[Task description]:
Set the whole listing down again, word for word, with no pictures.

★ ★ ★ ★

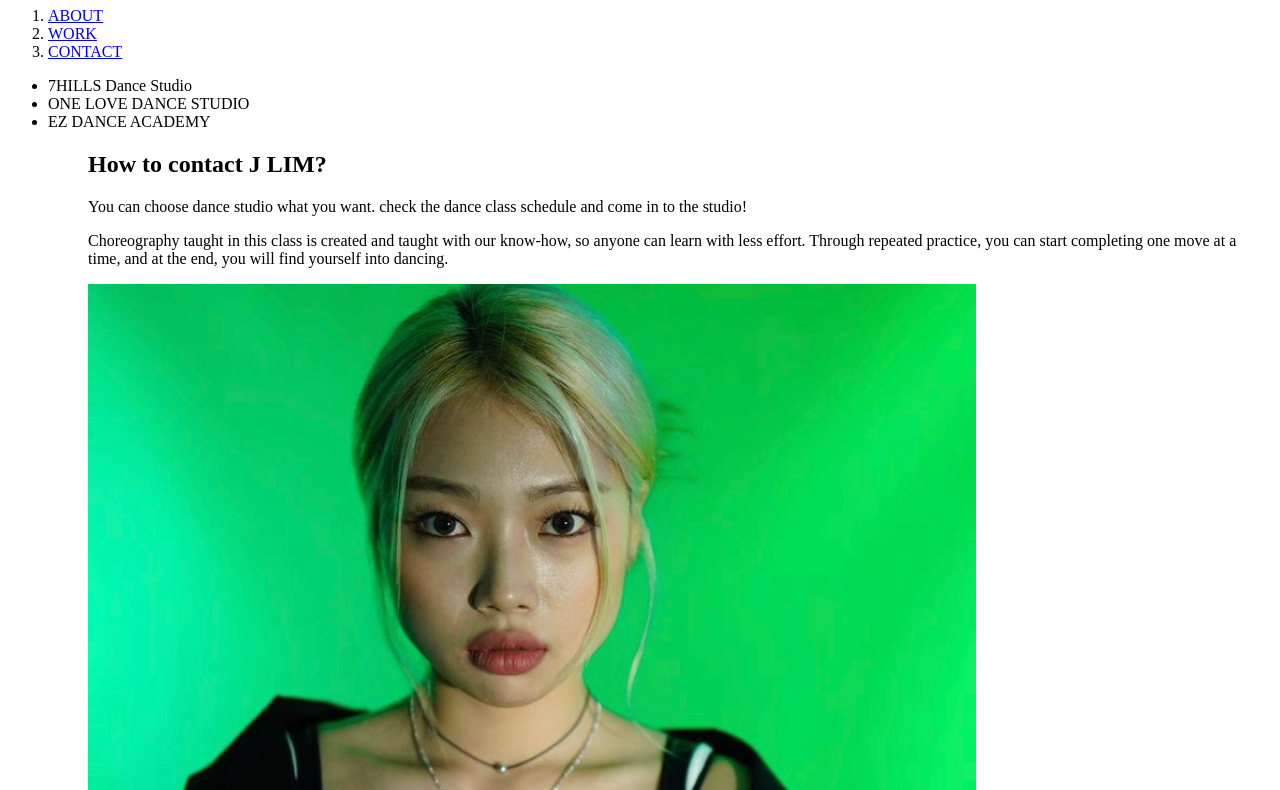
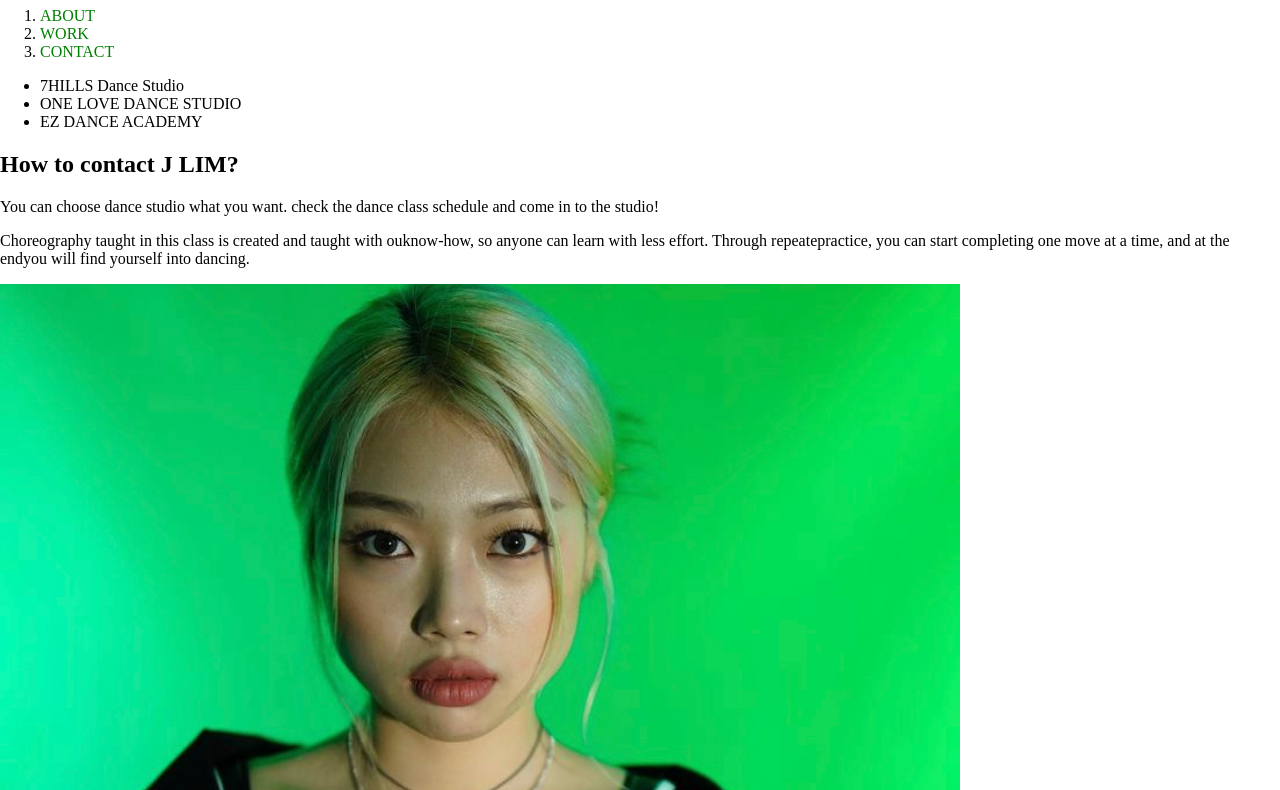
Before and after one commit to Y-Rim/JLIM-Profile-ver.2, a plain HTML site: page instagram DM.html in a window 1280 px wide. Shown: the part 73-863 px from the top of the page. Drawn offline with Linux system fonts and the light colour scheme.

Commit message:
CSS적용

```diff
--- a/instagram DM.html
+++ b/instagram DM.html
@@ -1,25 +1,39 @@
-<!doctype html>
+<!Doctype html>
 <html>
 <head>
   <title>CONTECT J LIM</title>
   <meta charset="utf-8">
+  <style>
+    body{
+      margin: 0px;
+    }
+    a {
+      color:green;
+      text-decoration: none;
+    }
+  </style>
+  <link rel="stylesheet" href="style.css">
 </head>
 <body>
   <h1><a href="index.html">PROFILE</a></h1>
+<div id="grid">
   <ol>
-  <li><a href="instagram.html"> ABOUT</a></li>
+  <li><a href="instagram.html">ABOUT</a></li>
   <li><a href="https://www.youtube.com/channel/UCdF0K-Hcy55jnLpXqznigjA"target="_blank" title="이재림 J lim youtube channle">WORK</a></li>
-  <li><a href="instagram DM.html"> CONTACT</a></li>
+  <li><a href="instagram DM.html">CONTACT</a></li>
   </ol>
+  <div id="article">
        <ul>
          <li> 7HILLS Dance Studio
          <li> ONE LOVE DANCE STUDIO
          <li> EZ DANCE ACADEMY
        <ul>
+  </div>
+</div>
   <h2>How to contact J LIM?</h2>
     <p> You can choose dance studio what you want.
     check the dance class schedule and come in to the studio!</p>
-<p>Choreography taught in this class is created and taught with our know-how, so anyone can learn with less effort. Through repeated practice, you can start completing one move at a time, and at the end, you will find yourself into dancing.</p>
+    <p>Choreography taught in this class is created and taught with ouknow-how, so anyone can learn with less effort. Through repeatepractice, you can start completing one move at a time, and at the endyou will find yourself into dancing.</p>
 <img src="jlimprofile.jpg" width=75%>
 </body>
 </html>
```
Lines whose indentation alone changed are shown as unchanged.
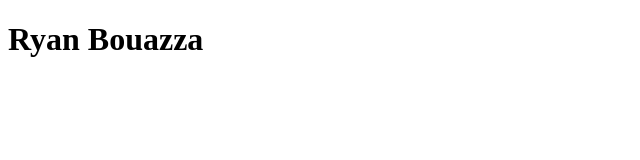
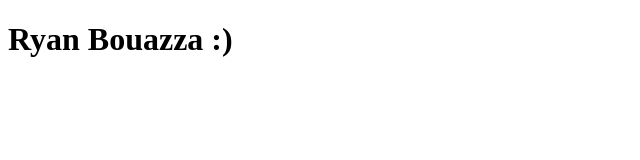
Before and after one commit to RyanBouazza/RyanBouazza.github.io, a plain HTML site: page index.html in a window 1280 px wide. Shown: the full height of the page, 0-640 px from the left. Drawn offline with Linux system fonts and the light colour scheme.

Commit message:
Test Commit

```diff
--- a/index.html
+++ b/index.html
@@ -5,7 +5,7 @@
 </head>
 <body>
   <h1>
-    Ryan Bouazza
+    Ryan Bouazza :)
   </h1>
 </body>
 </html>
```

★ ★ ★ ★

[Exercise solution]:
Before and after one commit to Y-Rim/JLIM-Profile-ver.2, a plain HTML site: page instagram DM.html in a window 1280 px wide. Shown: the part 73-863 px from the top of the page. Drawn offline with Linux system fonts and the light colour scheme.

Commit message:
CSS적용

```diff
--- a/instagram DM.html
+++ b/instagram DM.html
@@ -1,25 +1,39 @@
-<!doctype html>
+<!Doctype html>
 <html>
 <head>
   <title>CONTECT J LIM</title>
   <meta charset="utf-8">
+  <style>
+    body{
+      margin: 0px;
+    }
+    a {
+      color:green;
+      text-decoration: none;
+    }
+  </style>
+  <link rel="stylesheet" href="style.css">
 </head>
 <body>
   <h1><a href="index.html">PROFILE</a></h1>
+<div id="grid">
   <ol>
-  <li><a href="instagram.html"> ABOUT</a></li>
+  <li><a href="instagram.html">ABOUT</a></li>
   <li><a href="https://www.youtube.com/channel/UCdF0K-Hcy55jnLpXqznigjA"target="_blank" title="이재림 J lim youtube channle">WORK</a></li>
-  <li><a href="instagram DM.html"> CONTACT</a></li>
+  <li><a href="instagram DM.html">CONTACT</a></li>
   </ol>
+  <div id="article">
        <ul>
          <li> 7HILLS Dance Studio
          <li> ONE LOVE DANCE STUDIO
          <li> EZ DANCE ACADEMY
        <ul>
+  </div>
+</div>
   <h2>How to contact J LIM?</h2>
     <p> You can choose dance studio what you want.
     check the dance class schedule and come in to the studio!</p>
-<p>Choreography taught in this class is created and taught with our know-how, so anyone can learn with less effort. Through repeated practice, you can start completing one move at a time, and at the end, you will find yourself into dancing.</p>
+    <p>Choreography taught in this class is created and taught with ouknow-how, so anyone can learn with less effort. Through repeatepractice, you can start completing one move at a time, and at the endyou will find yourself into dancing.</p>
 <img src="jlimprofile.jpg" width=75%>
 </body>
 </html>
```
Lines whose indentation alone changed are shown as unchanged.
Before and after one commit to RyanBouazza/RyanBouazza.github.io, a plain HTML site: page index.html in a window 1280 px wide. Shown: the full height of the page, 0-640 px from the left. Drawn offline with Linux system fonts and the light colour scheme.

Commit message:
Test Commit

```diff
--- a/index.html
+++ b/index.html
@@ -5,7 +5,7 @@
 </head>
 <body>
   <h1>
-    Ryan Bouazza
+    Ryan Bouazza :)
   </h1>
 </body>
 </html>
```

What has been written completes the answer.